Friday, January 16, 2009
We had to say goodbye to our dear corgi dog, Rupert this week. He was 14 years old, and had been with us for almost exactly 13 of them.
In 1996, we had already had corgis for some years and bred a few litters, and one day the local animal shelter called to say that they had a grown female corgi and asked if we might know who it belonged to. I drove over to have a look at the dog and discovered a half-grown male corgi, bouncy and cute as a button, and I knew from the moment I laid eyes on him that he was My Dog.
I asked the shelter folks if they had had a look under this dog, because it was clearly male. I said that he was 6 to 9 months old and wouldn't bother lifting his leg to pee until he got a little older. Being so close to the ground, he didn't really see the point! I told them we wanted him if no one came to claim him as a lost dog, and then we had to wait 3 weeks before they would release him.
.I went off to teach & then take a class at the Folk School - it was a very long two weeks to be away from my young family and I worried that someone would come & take my new dog while I was gone. The family visited him and when I returned from North Carolina he came home to stay. The girls named him Rupert after the English cartoon bear that wears the yellow checked trousers - their English grandmother had given them several annuals of Rupert cartoons.

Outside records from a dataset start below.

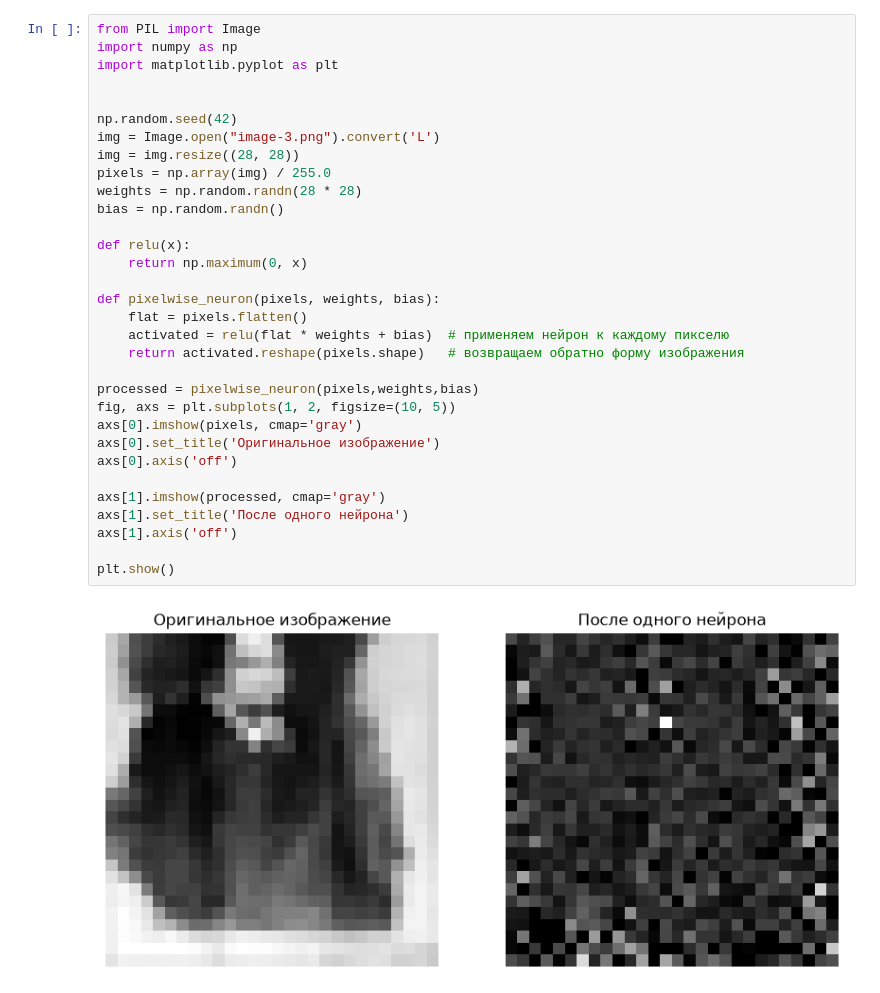
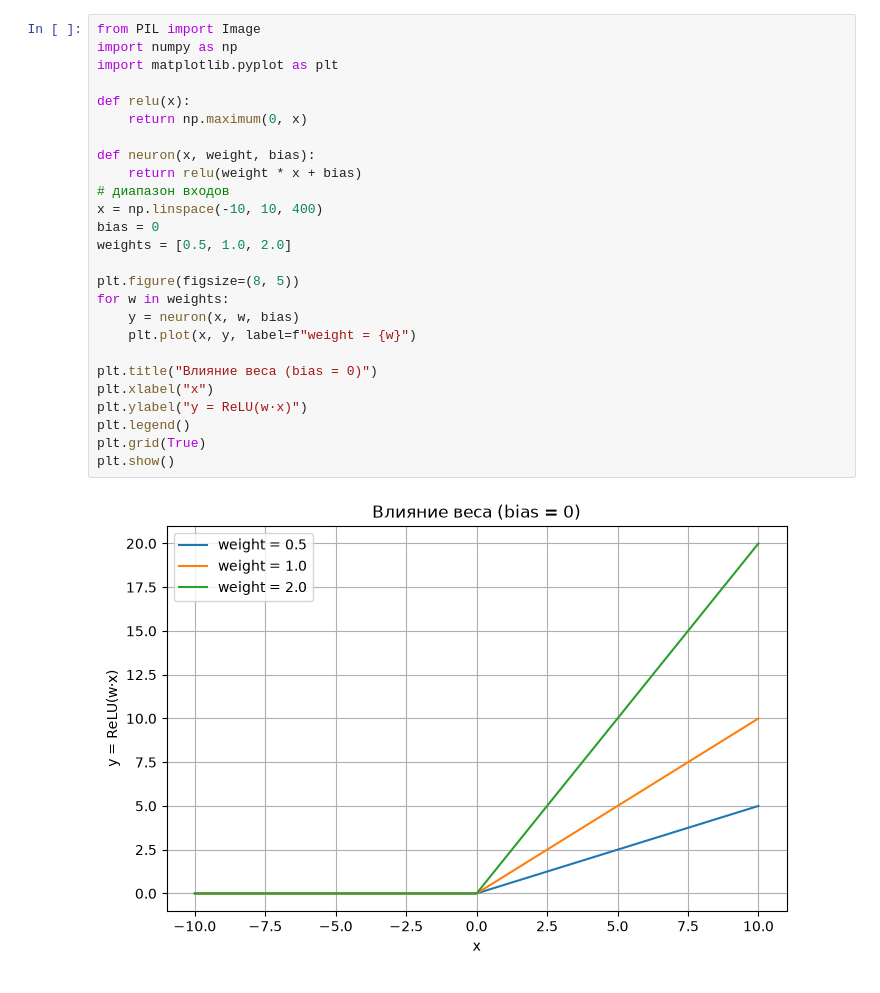
Before and after one commit to Nochinmal/first-project, a Jupyter notebook: Untitled-1.ipynb, the cells around one changed output. Cells and saved outputs as stored; diff of their text form.

```diff
--- a/Untitled-1.ipynb
+++ b/Untitled-1.ipynb
@@ -1,34 +1,28 @@
 # %%
 from PIL import Image
 import numpy as np
 import matplotlib.pyplot as plt
 
-
-np.random.seed(42)
-img = Image.open("image-3.png").convert('L')
-img = img.resize((28, 28))
-pixels = np.array(img) / 255.0
-weights = np.random.randn(28 * 28)
-bias = np.random.randn()
-
 def relu(x):
     return np.maximum(0, x)
 
-def pixelwise_neuron(pixels, weights, bias):
-    flat = pixels.flatten()
-    activated = relu(flat * weights + bias)  # применяем нейрон к каждому пикселю
-    return activated.reshape(pixels.shape)   # возвращаем обратно форму изображения
+def neuron(x, weight, bias):
+    return relu(weight * x + bias)
+# диапазон входов
+x = np.linspace(-10, 10, 400)
+bias = 0
+weights = [0.5, 1.0, 2.0]
 
-processed = pixelwise_neuron(pixels,weights,bias)
-fig, axs = plt.subplots(1, 2, figsize=(10, 5))
-axs[0].imshow(pixels, cmap='gray')
-axs[0].set_title('Оригинальное изображение')
-axs[0].axis('off')
+plt.figure(figsize=(8, 5))
+for w in weights:
+    y = neuron(x, w, bias)
+    plt.plot(x, y, label=f"weight = {w}")
 
-axs[1].imshow(processed, cmap='gray')
-axs[1].set_title('После одного нейрона')
-axs[1].axis('off')
-
+plt.title("Влияние веса (bias = 0)")
+plt.xlabel("x")
+plt.ylabel("y = ReLU(w·x)")
+plt.legend()
+plt.grid(True)
 plt.show()
 # %% [output]
-[figure, old version]
+[figure, new version]
```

Rupert was the best dog in the whole world. He loved to ride in the car, and wanted to go with me everywhere. I brought him to work with me and he made friends with all the Bluemont staff over the years and with everyone who came in the door. We walked around the Clarke County park for exercise, we walked around Leesburg to run errands, he once climbed all the way to the top of Old Rag mountain with Peter & me. He was always by my side if I was upset or ill, wanting to offer comfort in his doggie way.
But he lost his companion Wiley about a year ago, and he was up in years for a corgi. He was in good form until about 6 months ago when he started climbing the stairs like a slalom instead of bounding straight up. He lost the spring in his back legs - I had to give him a power assist boost to get into the car. The vet said he had bone spurs and an NSAID helped, but he lost his appetite at the beginning of December and we had to tempt him with all manner of food and feed him by hand.
I knew he was getting ready to leave us, and when he refused food of any kind, we watched him carefully for several days. On Tuesday he wanted to come in the car with me but had to be lifted in, and when I got to work he didn't want to get out of the car. I realized that it hurt him to be moved, and that the time had come. I carried him into the office and worked until evening, and then I took him to our vet.
At the vet's office, I stayed with him and talked to him as we waited, and after they gave him a sedative I told him that we loved him and wanted him to have a good journey. I said this for every member of our family - Peter loves you and he says goodbye, Lily Rose, Hannah, Ruby, and then every other person I could think of who was dear to him - Tex, Nathan, Jill, Sue. It was one of the hardest things I've ever done, and surely one of the most important.
We love you, Rupert. We miss you. You were loved by many people. The cats are pretending that they don't care, but I know for a fact that they miss you, too.